Assignment: Please copy the data below exactly; none of the pictures in it belong in the copy.

----------

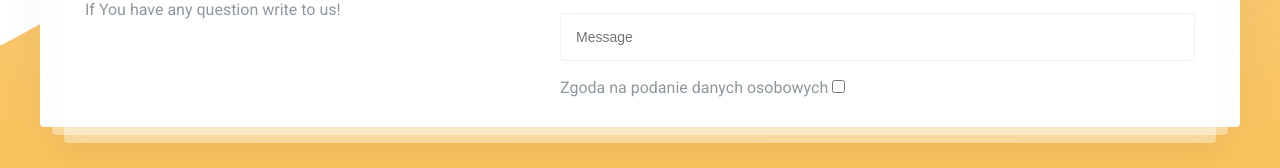
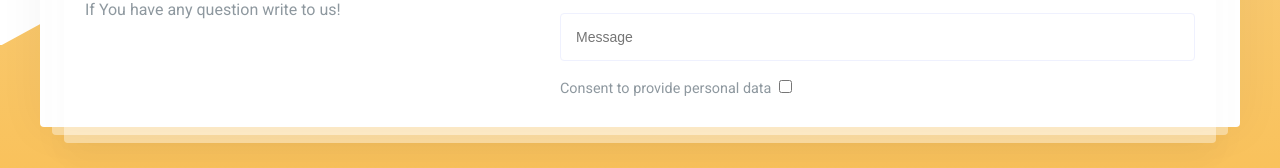
Before and after one commit to MarcinGazda/PPMLight.WWW, a React (Vite) app: page / in a window 1280 px wide. Shown: the part 4312-4480 px from the top of the page. Built offline with nearby package versions, Linux system fonts and the light colour scheme.

Commit message:
fix: style change for RODO text in Footer

```diff
--- a/src/views/Footer/index.module.scss
+++ b/src/views/Footer/index.module.scss
@@ -223,6 +223,7 @@
 
           .text {
             color: $text-gray;
+            font-size: 0.9rem;
           }
         }
       }
--- a/src/views/Footer/index.tsx
+++ b/src/views/Footer/index.tsx
@@ -46,7 +46,7 @@ const Footer = () => {
                 className={styles.input}
               />
               <span className={styles.text}>
-                Zgoda na podanie danych osobowych
+                Consent to provide personal data{" "}
               </span>
               <input type="checkbox" className={styles.checkbox} />
             </div>
```
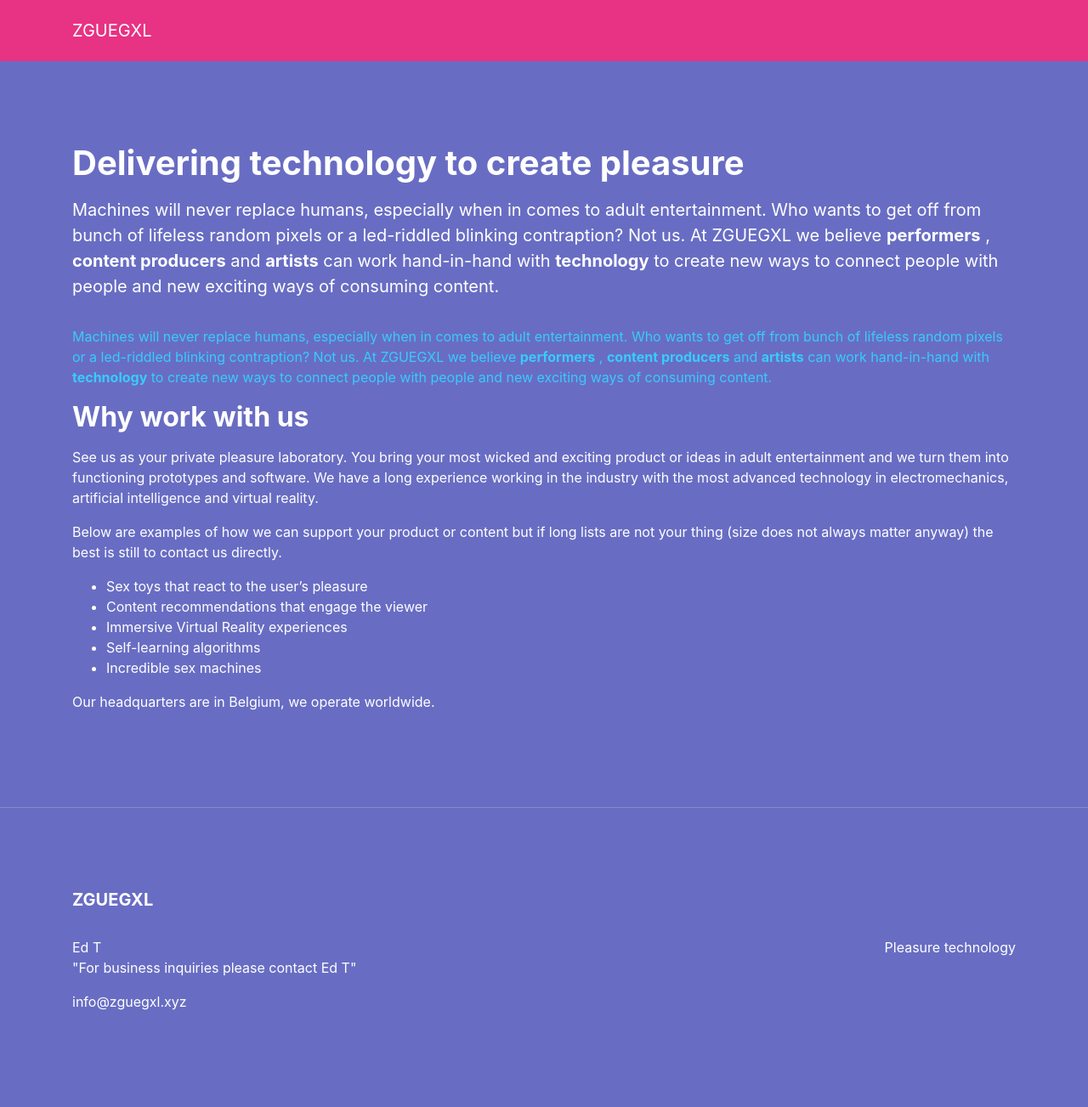
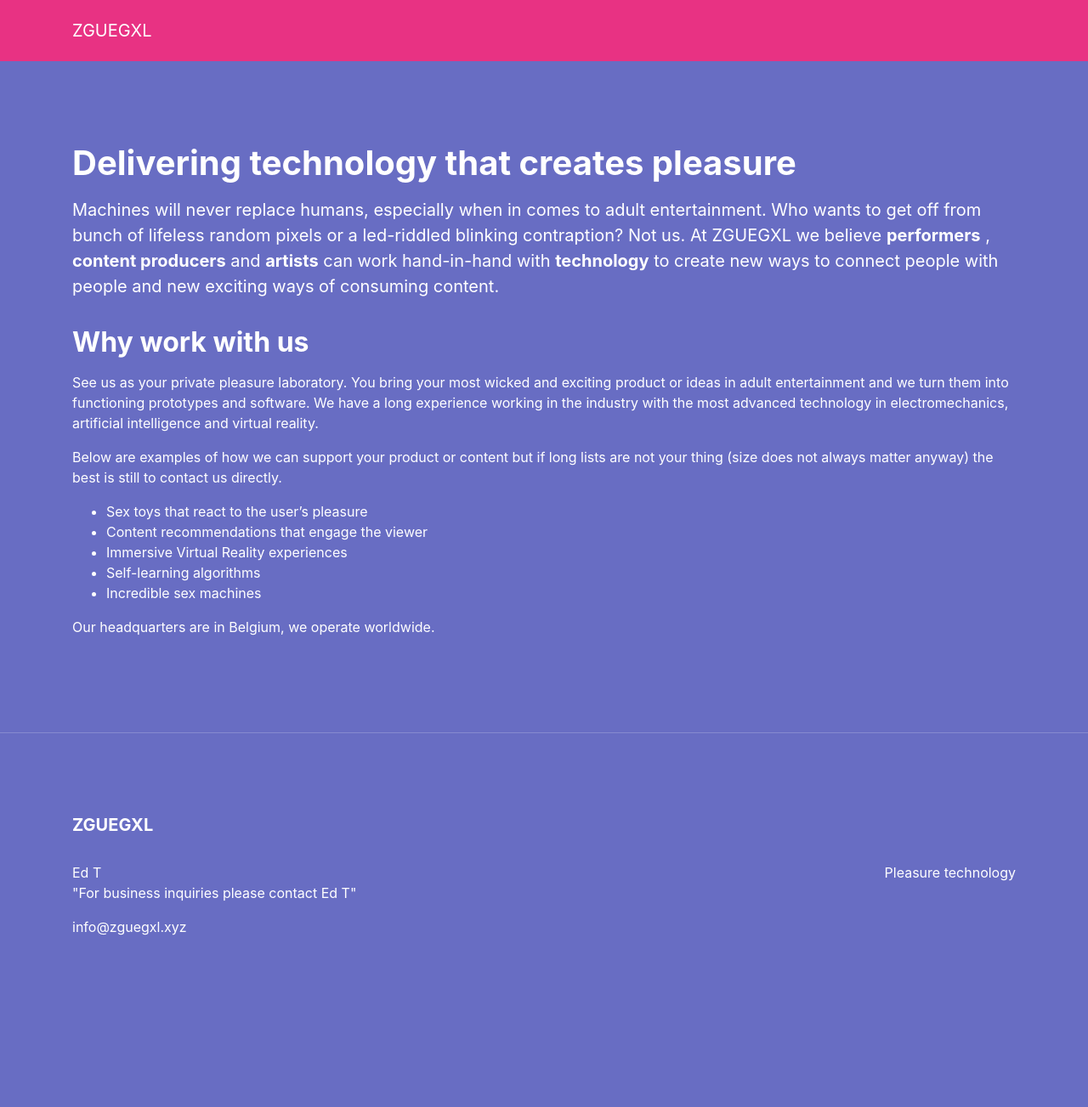
Before and after one commit to nltran/cautious-train, a Jekyll site: the page built from index.md, in a window 1280 px wide. Shown: the whole page at 85% size. Built offline with Jekyll 4.4.1, drawn with Linux system fonts in a browser that asks for light colours; after the commit the page ends 1215 px from its top, so only the background shows below that.

Commit message:
test emphasis

```diff
--- a/index.md
+++ b/index.md
@@ -1,6 +1,6 @@
 ---
 layout: page
-title: Delivering technology to create pleasure
+title: Delivering technology that creates pleasure
 ---
 
 <figure>
@@ -10,12 +10,6 @@ title: Delivering technology to create pleasure
     At ZGUEGXL we believe <b>performers</b> , <b>content producers</b> and <b>artists</b> can work hand-in-hand with <b>technology</b> to create new ways to connect people with people and new exciting ways of consuming content.</p>
   </blockquote>
 </figure>
-
-<p class="text-info">
-Machines will never replace humans, especially when in comes to adult entertainment. Who wants to get off from bunch of lifeless random pixels or a led-riddled blinking contraption? Not us.
-
-At ZGUEGXL we believe <b>performers</b> , <b>content producers</b> and <b>artists</b> can work hand-in-hand with <b>technology</b> to create new ways to connect people with people and new exciting ways of consuming content.
-</p>
 
 ## Why work with us
 See us as your private pleasure laboratory. You bring your most wicked and exciting product or ideas in adult entertainment and we turn them into functioning prototypes and software. We have a long experience working in the industry with the most advanced technology in electromechanics, artificial intelligence and virtual reality.
```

----------

Answer to the problem:
Before and after one commit to MarcinGazda/PPMLight.WWW, a React (Vite) app: page / in a window 1280 px wide. Shown: the part 4312-4480 px from the top of the page. Built offline with nearby package versions, Linux system fonts and the light colour scheme.

Commit message:
fix: style change for RODO text in Footer

```diff
--- a/src/views/Footer/index.module.scss
+++ b/src/views/Footer/index.module.scss
@@ -223,6 +223,7 @@
 
           .text {
             color: $text-gray;
+            font-size: 0.9rem;
           }
         }
       }
--- a/src/views/Footer/index.tsx
+++ b/src/views/Footer/index.tsx
@@ -46,7 +46,7 @@ const Footer = () => {
                 className={styles.input}
               />
               <span className={styles.text}>
-                Zgoda na podanie danych osobowych
+                Consent to provide personal data{" "}
               </span>
               <input type="checkbox" className={styles.checkbox} />
             </div>
```
Before and after one commit to nltran/cautious-train, a Jekyll site: the page built from index.md, in a window 1280 px wide. Shown: the whole page at 85% size. Built offline with Jekyll 4.4.1, drawn with Linux system fonts in a browser that asks for light colours; after the commit the page ends 1215 px from its top, so only the background shows below that.

Commit message:
test emphasis

```diff
--- a/index.md
+++ b/index.md
@@ -1,6 +1,6 @@
 ---
 layout: page
-title: Delivering technology to create pleasure
+title: Delivering technology that creates pleasure
 ---
 
 <figure>
@@ -10,12 +10,6 @@ title: Delivering technology to create pleasure
     At ZGUEGXL we believe <b>performers</b> , <b>content producers</b> and <b>artists</b> can work hand-in-hand with <b>technology</b> to create new ways to connect people with people and new exciting ways of consuming content.</p>
   </blockquote>
 </figure>
-
-<p class="text-info">
-Machines will never replace humans, especially when in comes to adult entertainment. Who wants to get off from bunch of lifeless random pixels or a led-riddled blinking contraption? Not us.
-
-At ZGUEGXL we believe <b>performers</b> , <b>content producers</b> and <b>artists</b> can work hand-in-hand with <b>technology</b> to create new ways to connect people with people and new exciting ways of consuming content.
-</p>
 
 ## Why work with us
 See us as your private pleasure laboratory. You bring your most wicked and exciting product or ideas in adult entertainment and we turn them into functioning prototypes and software. We have a long experience working in the industry with the most advanced technology in electromechanics, artificial intelligence and virtual reality.
```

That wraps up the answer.